JANET Yellen's nomination to lead the United States Federal Reserve (Fed) may signal a reprieve for Asian economies including China and South Korea from any immediate reduction of stimulus that could roil markets and capital flows.
South Korea said it expects Yellen will "consider well" the effects on other nations of reducing US bond-buying, while Koichi Hamada, an adviser to Japanese Prime Minister Shinzo Abe, predicted the new chairman won't rush to exit monetary easing.
A deputy Indonesia central-bank governor said Yellen's appointment would be positive for local and global financial markets.
Asia is grappling with US Fed policy shifts and the Group of 20 economies plans to identify market turmoil from central banks' stimulus withdrawal as a key risk to the global financial system.
Emerging-market stocks plunged in May when chairman Ben Bernanke signalled that record easing may be pared, then rebounded when the US Fed maintained stimulus last month.
"If the Federal Reserve pulls out the rug underneath Asian markets, it could clearly lead to some nasty repercussions," said Frederic Neumann, HSBC Holdings Plc's co-head of Asian economics in Hong Kong.
"But Yellen is seen as somebody who might withdraw stimulus only gradually and that buys Asian policy makers time to build up the defenses for the day when US interest rates do begin to rise."
US President Barack Obama will announce the nomination at 3pm in Washington on October 9, a White House official said in an e-mailed statement.

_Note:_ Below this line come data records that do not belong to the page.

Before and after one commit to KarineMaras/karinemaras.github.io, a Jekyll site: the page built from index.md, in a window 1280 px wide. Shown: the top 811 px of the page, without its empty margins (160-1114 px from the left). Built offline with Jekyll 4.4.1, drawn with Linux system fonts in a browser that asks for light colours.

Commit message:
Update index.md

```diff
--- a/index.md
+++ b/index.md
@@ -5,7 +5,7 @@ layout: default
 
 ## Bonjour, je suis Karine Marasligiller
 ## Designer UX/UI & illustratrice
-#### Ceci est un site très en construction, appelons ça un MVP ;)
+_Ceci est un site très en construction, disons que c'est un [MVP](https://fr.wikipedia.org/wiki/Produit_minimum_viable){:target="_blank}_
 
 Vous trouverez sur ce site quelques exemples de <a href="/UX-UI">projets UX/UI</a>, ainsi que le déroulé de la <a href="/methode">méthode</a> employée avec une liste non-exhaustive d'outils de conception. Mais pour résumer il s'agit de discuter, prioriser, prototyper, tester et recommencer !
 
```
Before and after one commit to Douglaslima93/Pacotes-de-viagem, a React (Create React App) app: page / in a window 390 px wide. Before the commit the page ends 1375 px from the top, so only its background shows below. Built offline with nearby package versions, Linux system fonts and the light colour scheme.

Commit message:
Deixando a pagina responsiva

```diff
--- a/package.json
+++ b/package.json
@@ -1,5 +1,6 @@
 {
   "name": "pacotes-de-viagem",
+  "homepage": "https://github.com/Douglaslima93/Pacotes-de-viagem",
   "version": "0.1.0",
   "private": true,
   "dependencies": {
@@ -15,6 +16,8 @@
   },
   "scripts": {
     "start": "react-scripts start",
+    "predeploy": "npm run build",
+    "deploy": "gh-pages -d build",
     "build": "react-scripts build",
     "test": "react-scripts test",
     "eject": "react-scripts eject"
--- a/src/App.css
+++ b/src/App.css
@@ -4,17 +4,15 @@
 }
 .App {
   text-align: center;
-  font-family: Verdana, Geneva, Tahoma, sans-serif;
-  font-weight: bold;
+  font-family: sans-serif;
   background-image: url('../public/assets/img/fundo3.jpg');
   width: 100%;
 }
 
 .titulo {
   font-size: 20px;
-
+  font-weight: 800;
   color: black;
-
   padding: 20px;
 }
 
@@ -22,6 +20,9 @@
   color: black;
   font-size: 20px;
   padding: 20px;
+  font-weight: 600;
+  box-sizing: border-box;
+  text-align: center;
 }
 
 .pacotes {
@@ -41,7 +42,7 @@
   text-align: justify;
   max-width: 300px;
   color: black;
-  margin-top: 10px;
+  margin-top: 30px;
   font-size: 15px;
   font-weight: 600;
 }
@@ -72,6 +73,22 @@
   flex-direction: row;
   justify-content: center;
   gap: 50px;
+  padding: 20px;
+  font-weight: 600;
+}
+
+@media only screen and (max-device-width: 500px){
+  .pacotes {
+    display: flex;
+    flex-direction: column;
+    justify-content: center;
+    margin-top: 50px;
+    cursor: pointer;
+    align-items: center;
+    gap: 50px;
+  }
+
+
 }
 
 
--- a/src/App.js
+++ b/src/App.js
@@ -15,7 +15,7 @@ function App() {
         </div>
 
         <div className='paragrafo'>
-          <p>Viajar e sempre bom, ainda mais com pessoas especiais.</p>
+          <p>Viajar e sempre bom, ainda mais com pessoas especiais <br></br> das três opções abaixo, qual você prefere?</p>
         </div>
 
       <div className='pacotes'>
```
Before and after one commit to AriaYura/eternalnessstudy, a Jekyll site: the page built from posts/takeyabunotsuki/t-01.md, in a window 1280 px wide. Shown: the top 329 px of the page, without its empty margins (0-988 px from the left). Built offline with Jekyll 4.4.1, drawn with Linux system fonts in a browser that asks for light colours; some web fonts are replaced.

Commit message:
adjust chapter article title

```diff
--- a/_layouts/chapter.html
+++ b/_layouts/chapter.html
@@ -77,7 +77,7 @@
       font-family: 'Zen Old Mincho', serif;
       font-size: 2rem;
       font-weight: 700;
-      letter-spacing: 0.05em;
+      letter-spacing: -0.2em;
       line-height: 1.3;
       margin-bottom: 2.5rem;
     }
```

If confirmed by the Senate, Yellen, 67, would succeed Bernanke, 59, whose second four-year term ends in January.
"She has rich experience and an impressive resume as a policy maker," Choi Hee Nam, director general of the South Korea finance ministry's international finance bureau, said yesterday.
"I expect her to consider well the ripple effects on other countries" from policy decisions such as altering the US Fed's bond-buying programme, Choi said.
Bank Indonesia deputy governor Perry Warjiyo said in a mobile-phone message yesterday that tapering of US stimulus may not come into effect immediately with Yellen's appointment. Philippine Finance Secretary Cesar Purisima said in a phone message that Yellen's nomination signals stability, policy continuity and a "steady course for the Fed."
"I assume Yellen's nomination means QE for longer and the exit of QE is likely to be gentle," said Dong Tao, head of Asia economics excluding Japan at Credit Suisse Group AG in Hong Kong.
"That would be good news for China," which is having difficulty maintaining growth momentum just as the "tides of global money printing" might begin to turn, Tao said.
Hamada, a retired Yale University professor who advises Abe on monetary policy, said Yellen is "more likely to seek a way to make an economic recovery certain by keeping policy accommodative. Bloomberg